Joe was born in McAlester, Okla., on Dec. 17, 1915, son of the Rev. James A.T. and Florence Youngblood Parks and brother of Mary Parks White. He was extremely proud of his Cherokee grandparents who had come to Indian Territory over the Trail of Tears. He graduated from Oklahoma A. & M. College (now Oklahoma State University) in 1939 with a bachelor’s degree in Public Administration.
While at A&M he began his lifelong work with computing machines. Joe moved to Washington, D.C., after his graduation and soon met his future wife, Florence Evans, whom he married in 1941. They were happily married for 58 years until her death in 1999.
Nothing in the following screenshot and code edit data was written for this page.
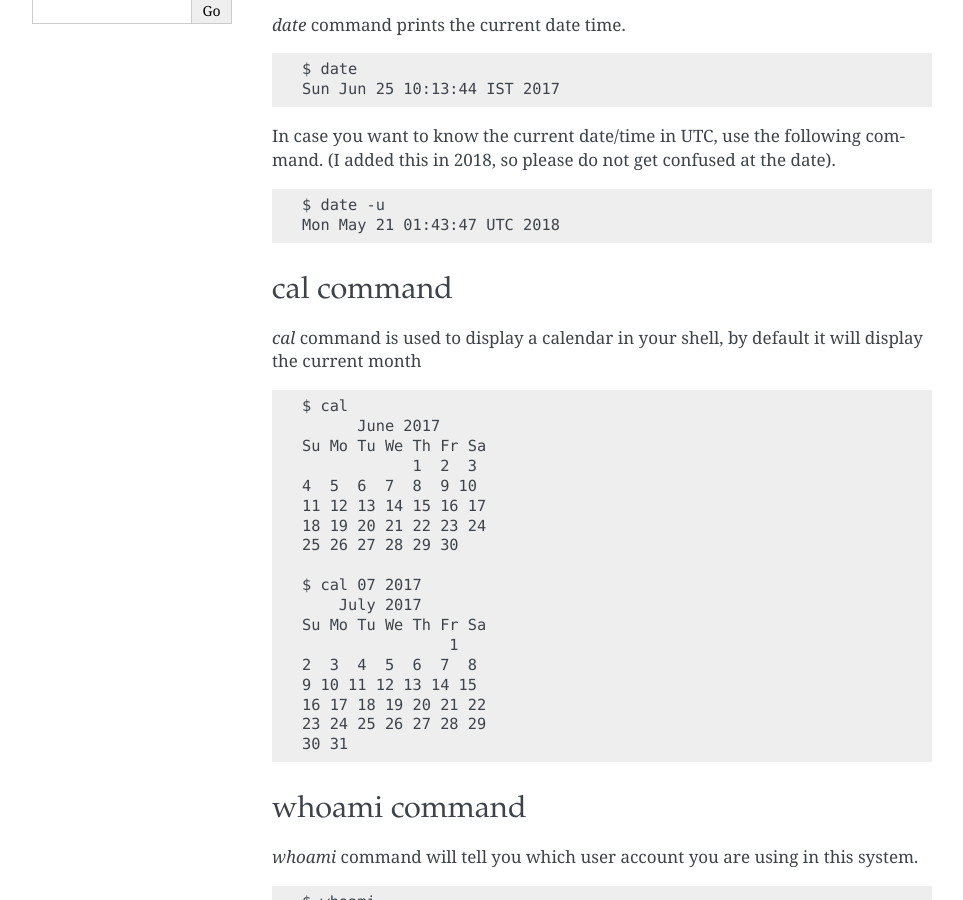
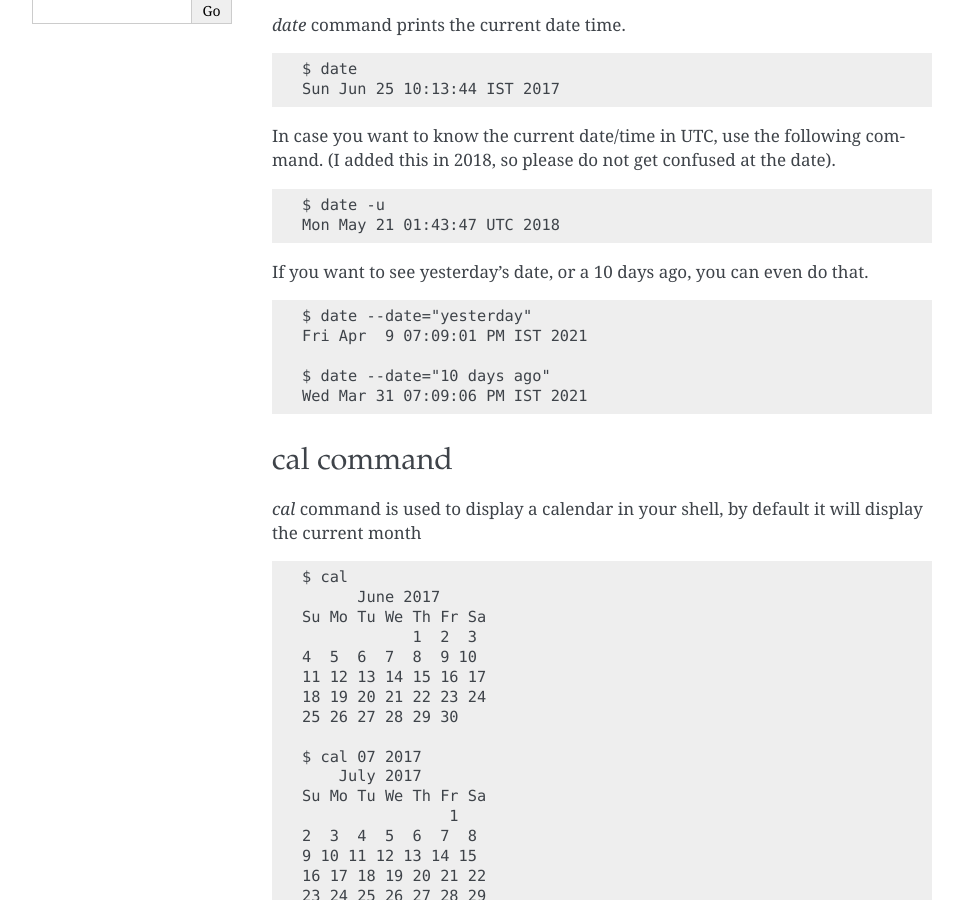
Before and after one commit to kushaldas/lym, a Sphinx documentation site: the page built from docs/startingcommands.rst, in a window 1280 px wide and 900 px high, scrolled down 1188 px. Shown: the whole window, without its empty margins (148-1111 px from the left). Built offline with Sphinx 7.4.7, drawn with Linux system fonts in a browser that asks for light colours; a script that is not in the unit is left out.

Commit message:
Adds more date examples

```diff
--- a/docs/startingcommands.rst
+++ b/docs/startingcommands.rst
@@ -52,6 +52,17 @@ In case you want to know the current date/time in UTC, use the following command
 
     $ date -u
     Mon May 21 01:43:47 UTC 2018
+
+If you want to see yesterday's date, or a 10 days ago, you can even do that.
+
+::
+
+        $ date --date="yesterday"
+        Fri Apr  9 07:09:01 PM IST 2021
+
+        $ date --date="10 days ago"
+        Wed Mar 31 07:09:06 PM IST 2021
+
 
 cal command
 ------------
```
Recruited by IBM as part of the Lend-Lease war effort, Joe received a commission from the Army shortly after Pearl Harbor. He served in the medical corps in England and France as a supply officer and was one of only a handful of headquarters soldiers to be awarded the Bronze Star. After the war, Joe began a career in public service, beginning with the Veterans’ Administration and culminating in his retirement as a Deputy Director at the Department of Health, Education, and Welfare. In addition to his government work, he was a managing director for RCA and a marketing director at Booz Allen Hamilton.
After his retirement, Joe and Florence moved to Dover, N.H. to be near their daughter, Kathryn and her family. Joe and Florence believed that service to one’s community was a basic responsibility and were engaged in their communities throughout their lives.
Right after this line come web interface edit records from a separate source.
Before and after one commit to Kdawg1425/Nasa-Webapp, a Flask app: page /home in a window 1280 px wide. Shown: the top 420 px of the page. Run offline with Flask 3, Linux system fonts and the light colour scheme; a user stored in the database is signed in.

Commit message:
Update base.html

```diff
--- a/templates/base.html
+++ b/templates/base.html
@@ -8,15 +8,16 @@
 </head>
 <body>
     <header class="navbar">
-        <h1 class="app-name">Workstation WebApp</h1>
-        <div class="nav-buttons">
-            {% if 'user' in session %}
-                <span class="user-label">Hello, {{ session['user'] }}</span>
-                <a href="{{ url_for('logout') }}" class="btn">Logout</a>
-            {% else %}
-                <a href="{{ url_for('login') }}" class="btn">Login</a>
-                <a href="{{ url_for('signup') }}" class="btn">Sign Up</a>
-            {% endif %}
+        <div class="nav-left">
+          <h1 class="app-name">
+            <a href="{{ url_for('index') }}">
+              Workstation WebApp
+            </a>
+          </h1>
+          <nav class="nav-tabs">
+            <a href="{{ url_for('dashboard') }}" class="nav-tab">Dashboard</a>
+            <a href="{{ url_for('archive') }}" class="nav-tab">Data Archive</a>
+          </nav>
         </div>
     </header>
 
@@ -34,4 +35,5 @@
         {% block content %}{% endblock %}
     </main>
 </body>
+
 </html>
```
In Dover, Joe immediately became an active member of the First Parish Church of Dover, serving as both a deacon and a warden, offered his services to the city of Dover as a computer consultant, became active in the Republican Party, serving as Chairperson of the Strafford County Republicans, and was a corporator of Wentworth-Douglass Hospital.
In 1984, he first ran for a seat in the New Hampshire legislature, conducting a door-to-door campaign from his bicycle, and ultimately served four terms. He was named a Rotary Paul Harris Fellow in 1998 in recognition of his service to his community.
Joe leaves his daughter, Anne Parks-Goss and her husband, Vladimir, of Hillsborough, N. C., granddaughter, Christine Goss of Lewisburg, W.Va.; his daughter, Kathryn Forbes of Dover, granddaughter, Moira Forbes and her husband, Jared Hughes of Arlington, Va., grandson, Kenneth Forbes and his wife, Connie, of Stowe, Vt., granddaughter, Megan Forbes and her husband, Richard Brown of Brooklyn, N.Y., four great-grandchildren, nieces, nephews, and his beloved poodle, Buzz.
A celebration of his life will be held at the First Parish Church, Congregational, Dover, N.H. on Saturday, April 10, at 10 a.m. Calling hours will be Friday, April 9, from 2 p.m. to 4 p.m. and 6 p.m. to 8 p.m. at the Wiggin Purdy Funeral Home in Dover. Family flowers only.
Memorial donations may be made to the Dover Adult Learning Center of Strafford County, or to the City of Dover Joe B. Parks Riverwalk Garden.
Visit www.fosters.com/obits the online guest book.
Published in Fosters from April 2 to April 4, 2010